- [EXERCISE INSTRUCTIONS] When the word "href" shows up in a line of the records below, copy that line.

[Items from a dataset]

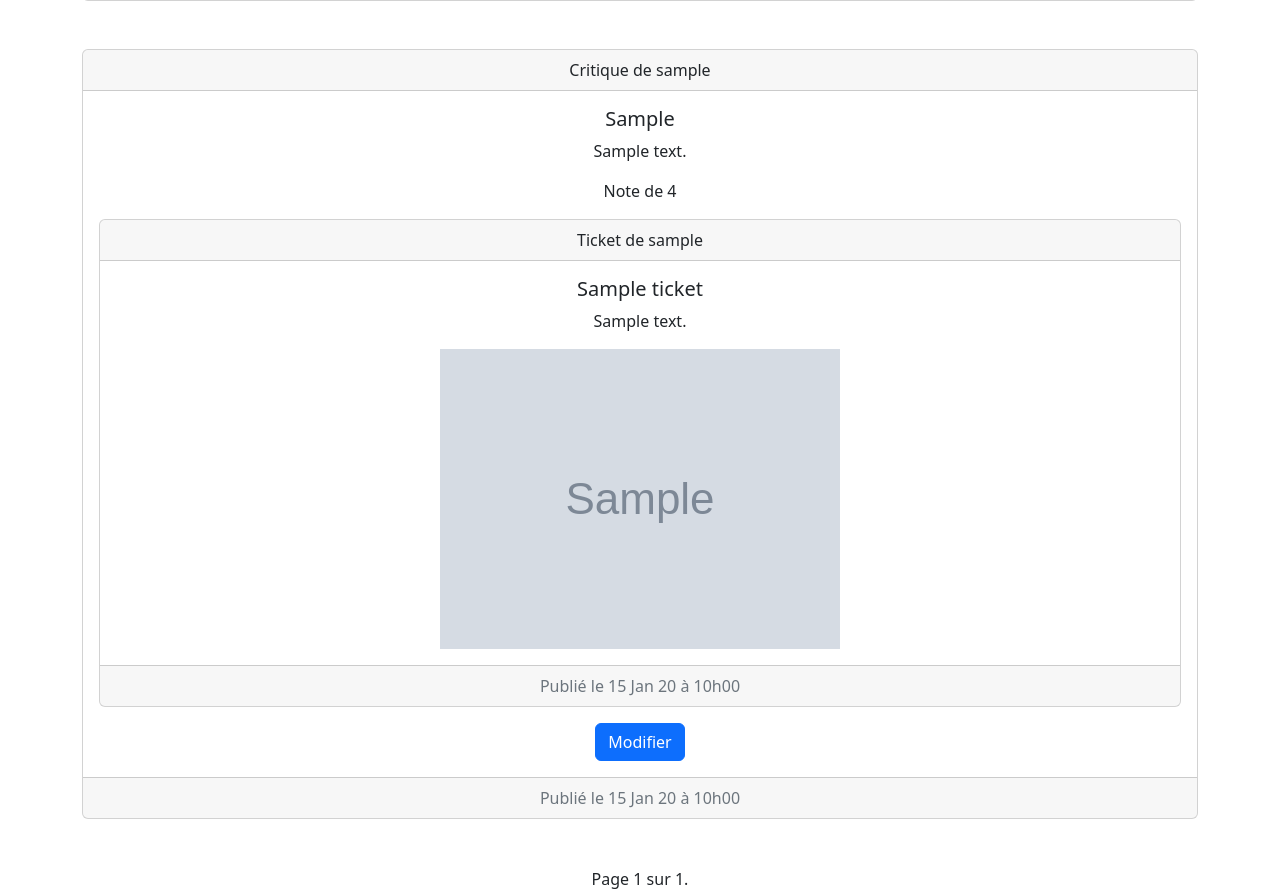
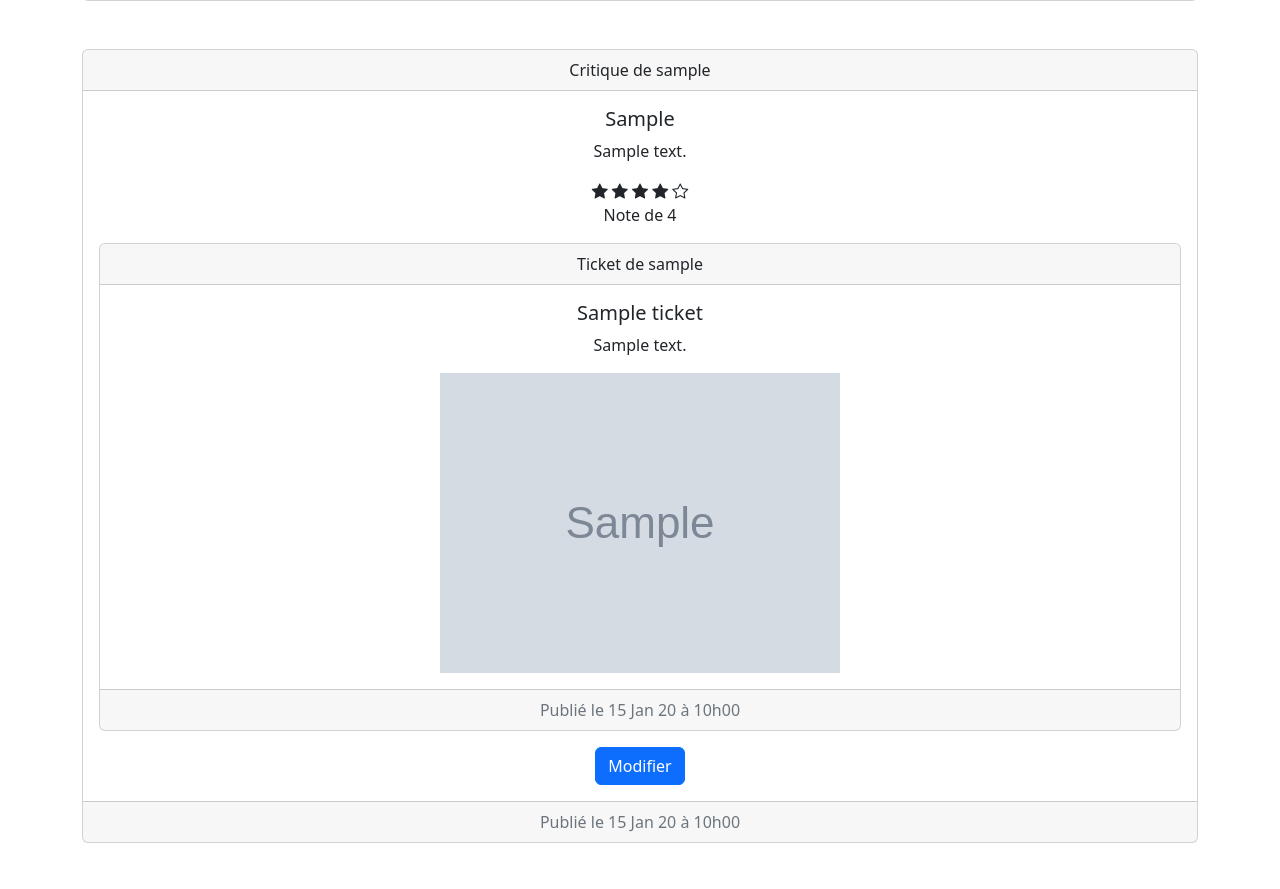
Before and after one commit to TheoSntt/litreview, a Django app: page /feed/ in a window 1280 px wide. Shown: the part 669-1558 px from the top of the page. Run offline with Django 4.2, Linux system fonts and the light colour scheme; a user stored in the database is signed in; tables that the repository leaves empty hold one stand-in row (values such as "Sample post"); grey boxes marked "Sample" are stand-in pictures; some libraries are stand-ins or nearby versions.

Commit message:
Better alignment of radio buttons in review form. Review rating now displayed as a star rating in feed

```diff
--- a/reviews/forms.py
+++ b/reviews/forms.py
@@ -10,7 +10,8 @@
     fields = ['headline', 'rating', 'body']
     widgets = {
       'rating': forms.RadioSelect(choices=[(0, '0'), (1, '1'), (2, '2'), (3, '3'), (4, '4'), (5, '5')],
-                                  attrs={"class":"tropclassecetteclass"}),
+                                  # attrs={"class":"inLineRadioContainer"}),
+                                  attrs={"style":"display:flex;flex-direction:row;gap:30px;justify-content:space-around;"}),
       'body': forms.Textarea(attrs={'rows': 6}),
       }
     labels={
--- a/reviews/static/reviews/test.css
+++ /dev/null
@@ -1,5 +0,0 @@
-.tropclassecetteclass {
-  display: flex!important;
-  flex-direction: row!important;
-  gap: 30px!important;
-}
--- a/reviews/templates/reviews/partials/review_snippet.html
+++ b/reviews/templates/reviews/partials/review_snippet.html
@@ -7,6 +7,9 @@
     <div class="card-body">
         <h5 class="card-title">{{ review.headline }}</h5>
         <p class="card-text">{{ review.body }}</p>
+
+        {% include 'reviews/partials/star_widget.html' with rating=review.rating %}
+
         <p class="card-text">Note de {{ review.rating }}</p>
         {% include 'tickets/partials/embeded_ticket_snippet.html' with ticket=review.ticket %}
         {% if review.user == logged_user %}
--- /dev/null
+++ b/reviews/templates/reviews/partials/star_widget.html
@@ -0,0 +1,42 @@
+{% if rating == 0 %}
+<i class="bi bi-star"></i>
+<i class="bi bi-star"></i>
+<i class="bi bi-star"></i>
+<i class="bi bi-star"></i>
+<i class="bi bi-star"></i>
+{% endif %}
+{% if rating == 1 %}
+<i class="bi bi-star-fill"></i>
+<i class="bi bi-star"></i>
+<i class="bi bi-star"></i>
+<i class="bi bi-star"></i>
+<i class="bi bi-star"></i>
+{% endif %}
+{% if rating == 2 %}
+<i class="bi bi-star-fill"></i>
+<i class="bi bi-star-fill"></i>
+<i class="bi bi-star"></i>
+<i class="bi bi-star"></i>
+<i class="bi bi-star"></i>
+{% endif %}
+{% if rating == 3 %}
+<i class="bi bi-star-fill"></i>
+<i class="bi bi-star-fill"></i>
+<i class="bi bi-star-fill"></i>
+<i class="bi bi-star"></i>
+<i class="bi bi-star"></i>
+{% endif %}
+{% if rating == 4 %}
+<i class="bi bi-star-fill"></i>
+<i class="bi bi-star-fill"></i>
+<i class="bi bi-star-fill"></i>
+<i class="bi bi-star-fill"></i>
+<i class="bi bi-star"></i>
+{% endif %}
+{% if rating == 5 %}
+<i class="bi bi-star-fill"></i>
+<i class="bi bi-star-fill"></i>
+<i class="bi bi-star-fill"></i>
+<i class="bi bi-star-fill"></i>
+<i class="bi bi-star-fill"></i>
+{% endif %}
--- a/templates/base.html
+++ b/templates/base.html
@@ -10,7 +10,7 @@
         href="https://cdn.jsdelivr.net/npm/bootstrap@5.2.3/dist/css/bootstrap.min.css"
         integrity="sha384-rbsA2VBKQhggwzxH7pPCaAqO46MgnOM80zW1RWuH61DGLwZJEdK2Kadq2F9CUG65"
         crossorigin="anonymous">
-        <link rel="stylesheet" href="/static/reviews/test.css">
+        <link rel="stylesheet" href="https://cdn.jsdelivr.net/npm/bootstrap-icons@1.10.5/font/bootstrap-icons.css">
         {% block extra_head %}{% endblock extra_head %}
     </head>
 
```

- [RESPONSE TO THE EXERCISE]
         href="https://cdn.jsdelivr.net/npm/bootstrap@5.2.3/dist/css/bootstrap.min.css"
-        <link rel="stylesheet" href="/static/reviews/test.css">
+        <link rel="stylesheet" href="https://cdn.jsdelivr.net/npm/bootstrap-icons@1.10.5/font/bootstrap-icons.css">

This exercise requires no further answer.